Shops are also permitted to have closing-down sales if they are shutting down, or closing temporarily for refurbishment.

They are strictly regulated by the French government – Everything from how long the soldes go for to the consumer protection rules that apply to the very definition of ‘solde’ is regulated by the French government, and the main purpose of this is to protect small independent businesses which might not be able to offer the same level of discounts as the big chains and multi-national companies.

Whether you shop in person or online, the same rules apply.

As a consumer, you still have the same rights as non-sales times regarding broken or malfunctioning items – meaning you ought to be entitled to a refund if the item has not been expressly indicated as faulty. The French term is vice caché, referring to discovering a defect after purchase.

On top of that, stores must be clear about which items are reduced and which are not – and must display the original price on the label as well as the sale price and percentage discount. 

READ MORE: Your consumer rights for French sales

They started in the 19th century – France’s soldes started in the 19th century, alongside the growth of department stores who had the need to regularly renew their stock – and get rid of leftover items.

Simon Mannoury, who founded the first Parisian department store “Petit Saint-Thomas” in 1830, came up with the idea.

Funnily enough, this department store actually is the ancestor for the famous department store Le Bon Marché.

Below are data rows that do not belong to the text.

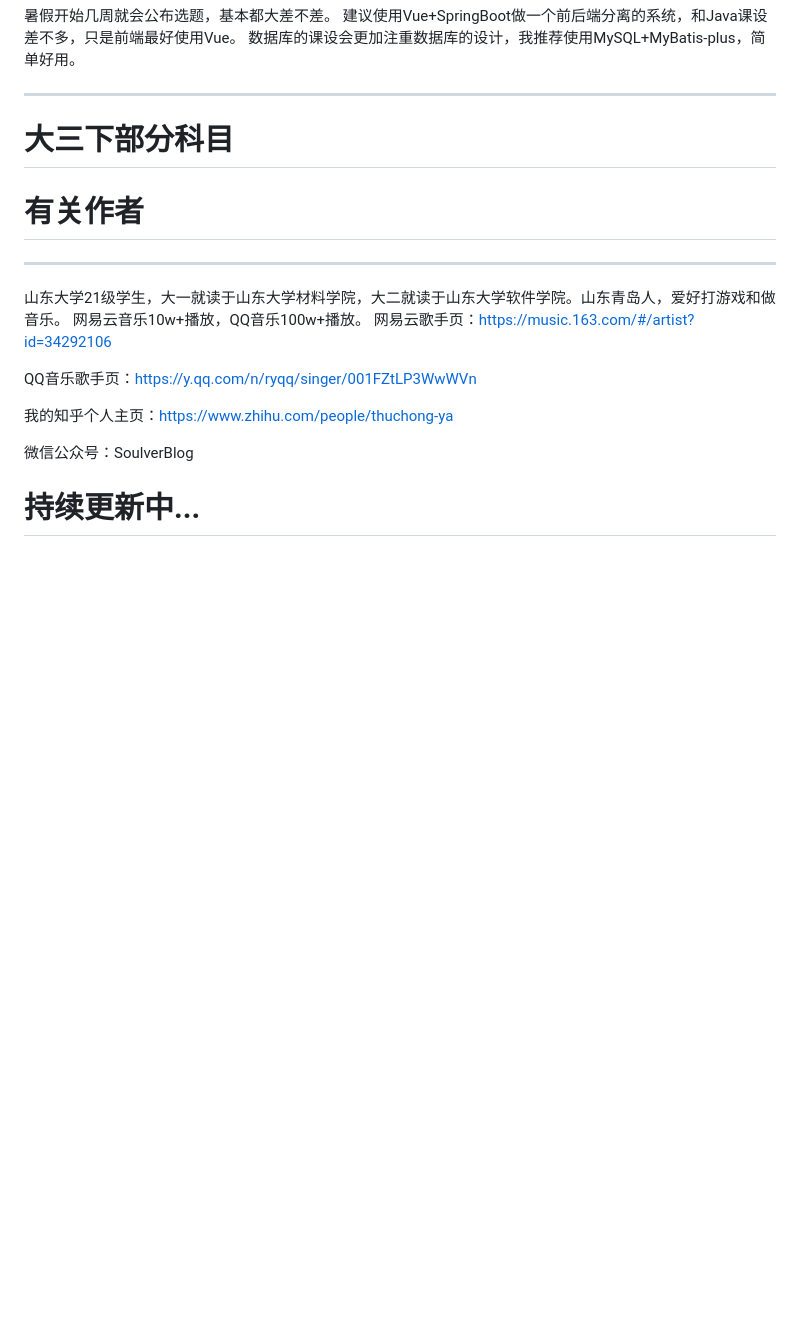
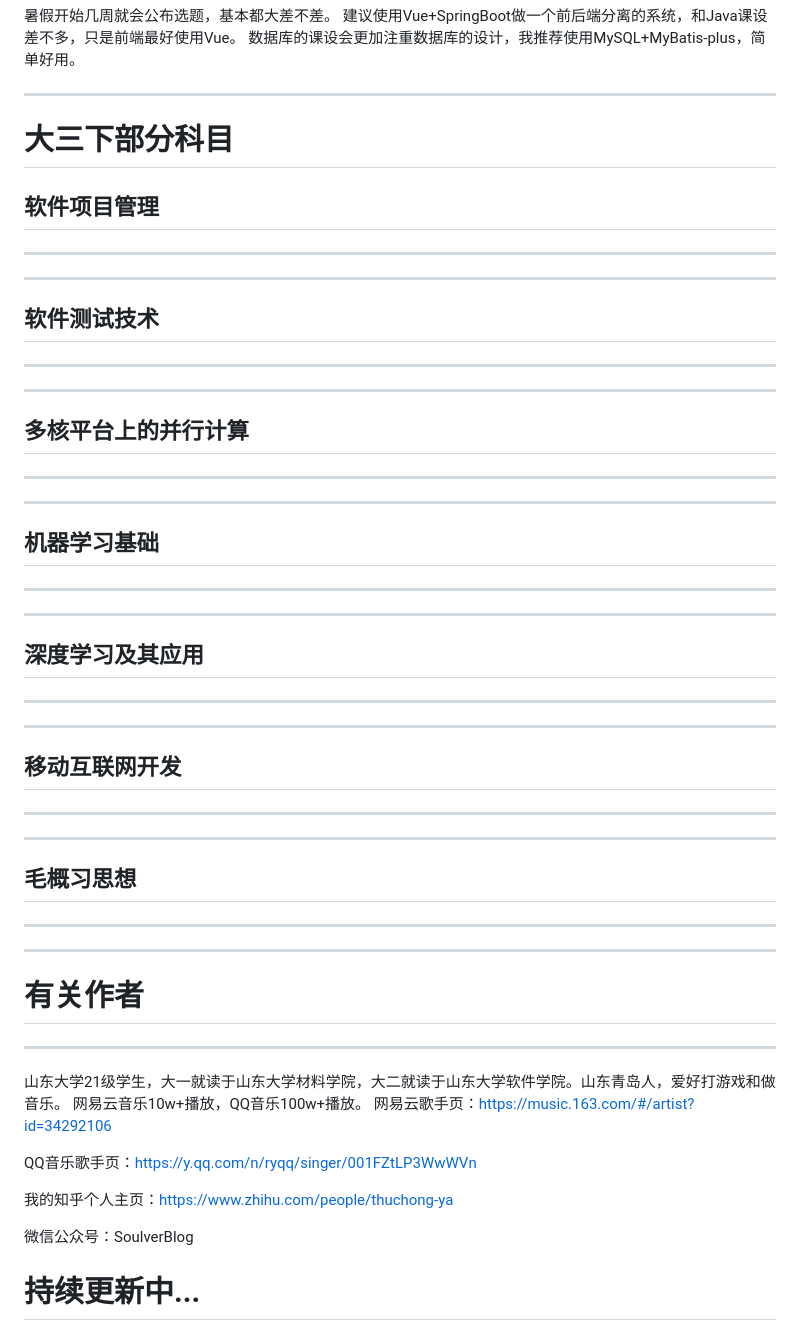
Before and after one commit to Soulver-20021124/SDUSEStrategy, a Markdown page: README.md, the part around the change. Drawn GitHub-style; blank space fills up the shorter version.

```diff
--- a/README.md
+++ b/README.md
@@ -863,6 +863,51 @@ csdn上有往年题回忆，题型比较相近
 
 ---
 # **大三下部分科目**
+## 软件项目管理
+
+---
+
+
+
+---
+## 软件测试技术
+
+---
+
+
+---
+## 多核平台上的并行计算
+
+---
+
+
+
+---
+## 机器学习基础
+
+---
+
+
+---
+## 深度学习及其应用
+
+---
+
+
+
+---
+## 移动互联网开发
+
+---
+
+
+---
+## 毛概习思想
+
+---
+
+
+---
 # **有关作者**
 ---
 山东大学21级学生，大一就读于山东大学材料学院，大二就读于山东大学软件学院。山东青岛人，爱好打游戏和做音乐。
```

His goal was to sell off the previous season’s unsold stock in order to replace it with new products.

In order to do this, Mannoury offered heavy discounts to sell as much merchandise as possible in a limited time.

The soldes start at different times depending on where you live – The sales start at the same time across most of mainland France, but there are exceptions for overseas France and certain départements, usually those along the border.

France’s finance ministry allows for the sales to start at different times based on local economies and tourist seasons. 

For the summer 2022 sales only two parts of metropolitan France have different dates; Alpes-Maritimes sales run from July 6th to August 2nd, while on the island of Corsica they run from July 13th to August 9th.

In France’s overseas territories the sales are held later in the year.

You might qualify for a tax rebate – If you are resident outside the EU, you might be eligible for a tax rebate on your sales purchases.

If you spend at least €100 in one store, then you qualify. You should hold onto your receipt and tell the cashier you plan to use a tax rebate so they can give you the necessary documentation (a duty-free slip).

Then when you are leaving you can find the kiosk at the station or airport dedicated to tax rebates (détaxe) and file prior to leaving France. For more information read HERE